◆ About this task ◆
Say the data back exactly as it is written below.

Dataset excerpts:

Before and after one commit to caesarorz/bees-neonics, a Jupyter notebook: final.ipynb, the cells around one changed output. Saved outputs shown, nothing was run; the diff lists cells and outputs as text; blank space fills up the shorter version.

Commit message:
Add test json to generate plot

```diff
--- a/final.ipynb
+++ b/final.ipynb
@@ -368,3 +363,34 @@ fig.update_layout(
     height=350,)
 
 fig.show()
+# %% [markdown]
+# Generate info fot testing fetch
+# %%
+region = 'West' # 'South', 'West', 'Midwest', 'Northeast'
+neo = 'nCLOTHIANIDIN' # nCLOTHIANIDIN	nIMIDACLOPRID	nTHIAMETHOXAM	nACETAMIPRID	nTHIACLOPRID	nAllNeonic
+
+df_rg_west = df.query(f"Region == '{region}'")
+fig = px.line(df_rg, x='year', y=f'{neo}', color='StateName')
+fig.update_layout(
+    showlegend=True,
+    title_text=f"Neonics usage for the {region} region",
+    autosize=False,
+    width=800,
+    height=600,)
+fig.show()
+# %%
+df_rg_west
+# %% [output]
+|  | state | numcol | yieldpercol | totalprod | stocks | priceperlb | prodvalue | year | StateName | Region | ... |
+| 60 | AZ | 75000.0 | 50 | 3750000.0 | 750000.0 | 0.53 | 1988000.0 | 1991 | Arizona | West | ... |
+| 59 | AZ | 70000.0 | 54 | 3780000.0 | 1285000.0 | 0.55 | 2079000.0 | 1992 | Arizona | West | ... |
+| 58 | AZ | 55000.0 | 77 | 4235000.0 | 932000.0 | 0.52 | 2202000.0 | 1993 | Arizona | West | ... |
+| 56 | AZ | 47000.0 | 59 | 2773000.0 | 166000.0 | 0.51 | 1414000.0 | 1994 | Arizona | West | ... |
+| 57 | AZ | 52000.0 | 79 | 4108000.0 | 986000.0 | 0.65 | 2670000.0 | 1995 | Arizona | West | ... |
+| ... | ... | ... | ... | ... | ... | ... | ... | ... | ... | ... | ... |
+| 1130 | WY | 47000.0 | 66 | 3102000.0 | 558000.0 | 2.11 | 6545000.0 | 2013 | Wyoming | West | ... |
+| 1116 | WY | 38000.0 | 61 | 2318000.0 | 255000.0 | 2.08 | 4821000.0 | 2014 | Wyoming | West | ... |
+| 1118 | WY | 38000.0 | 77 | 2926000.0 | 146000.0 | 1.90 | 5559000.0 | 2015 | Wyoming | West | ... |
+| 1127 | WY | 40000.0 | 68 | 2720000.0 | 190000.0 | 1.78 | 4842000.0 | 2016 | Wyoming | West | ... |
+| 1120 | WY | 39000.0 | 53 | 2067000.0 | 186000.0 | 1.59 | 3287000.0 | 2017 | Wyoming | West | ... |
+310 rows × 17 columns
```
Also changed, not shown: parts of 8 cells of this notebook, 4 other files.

◆ Written solution ◆
Before and after one commit to caesarorz/bees-neonics, a Jupyter notebook: final.ipynb, the cells around one changed output. Saved outputs shown, nothing was run; the diff lists cells and outputs as text; blank space fills up the shorter version.

Commit message:
Add test json to generate plot

```diff
--- a/final.ipynb
+++ b/final.ipynb
@@ -368,3 +363,34 @@ fig.update_layout(
     height=350,)
 
 fig.show()
+# %% [markdown]
+# Generate info fot testing fetch
+# %%
+region = 'West' # 'South', 'West', 'Midwest', 'Northeast'
+neo = 'nCLOTHIANIDIN' # nCLOTHIANIDIN	nIMIDACLOPRID	nTHIAMETHOXAM	nACETAMIPRID	nTHIACLOPRID	nAllNeonic
+
+df_rg_west = df.query(f"Region == '{region}'")
+fig = px.line(df_rg, x='year', y=f'{neo}', color='StateName')
+fig.update_layout(
+    showlegend=True,
+    title_text=f"Neonics usage for the {region} region",
+    autosize=False,
+    width=800,
+    height=600,)
+fig.show()
+# %%
+df_rg_west
+# %% [output]
+|  | state | numcol | yieldpercol | totalprod | stocks | priceperlb | prodvalue | year | StateName | Region | ... |
+| 60 | AZ | 75000.0 | 50 | 3750000.0 | 750000.0 | 0.53 | 1988000.0 | 1991 | Arizona | West | ... |
+| 59 | AZ | 70000.0 | 54 | 3780000.0 | 1285000.0 | 0.55 | 2079000.0 | 1992 | Arizona | West | ... |
+| 58 | AZ | 55000.0 | 77 | 4235000.0 | 932000.0 | 0.52 | 2202000.0 | 1993 | Arizona | West | ... |
+| 56 | AZ | 47000.0 | 59 | 2773000.0 | 166000.0 | 0.51 | 1414000.0 | 1994 | Arizona | West | ... |
+| 57 | AZ | 52000.0 | 79 | 4108000.0 | 986000.0 | 0.65 | 2670000.0 | 1995 | Arizona | West | ... |
+| ... | ... | ... | ... | ... | ... | ... | ... | ... | ... | ... | ... |
+| 1130 | WY | 47000.0 | 66 | 3102000.0 | 558000.0 | 2.11 | 6545000.0 | 2013 | Wyoming | West | ... |
+| 1116 | WY | 38000.0 | 61 | 2318000.0 | 255000.0 | 2.08 | 4821000.0 | 2014 | Wyoming | West | ... |
+| 1118 | WY | 38000.0 | 77 | 2926000.0 | 146000.0 | 1.90 | 5559000.0 | 2015 | Wyoming | West | ... |
+| 1127 | WY | 40000.0 | 68 | 2720000.0 | 190000.0 | 1.78 | 4842000.0 | 2016 | Wyoming | West | ... |
+| 1120 | WY | 39000.0 | 53 | 2067000.0 | 186000.0 | 1.59 | 3287000.0 | 2017 | Wyoming | West | ... |
+310 rows × 17 columns
```
Also changed, not shown: parts of 8 cells of this notebook, 4 other files.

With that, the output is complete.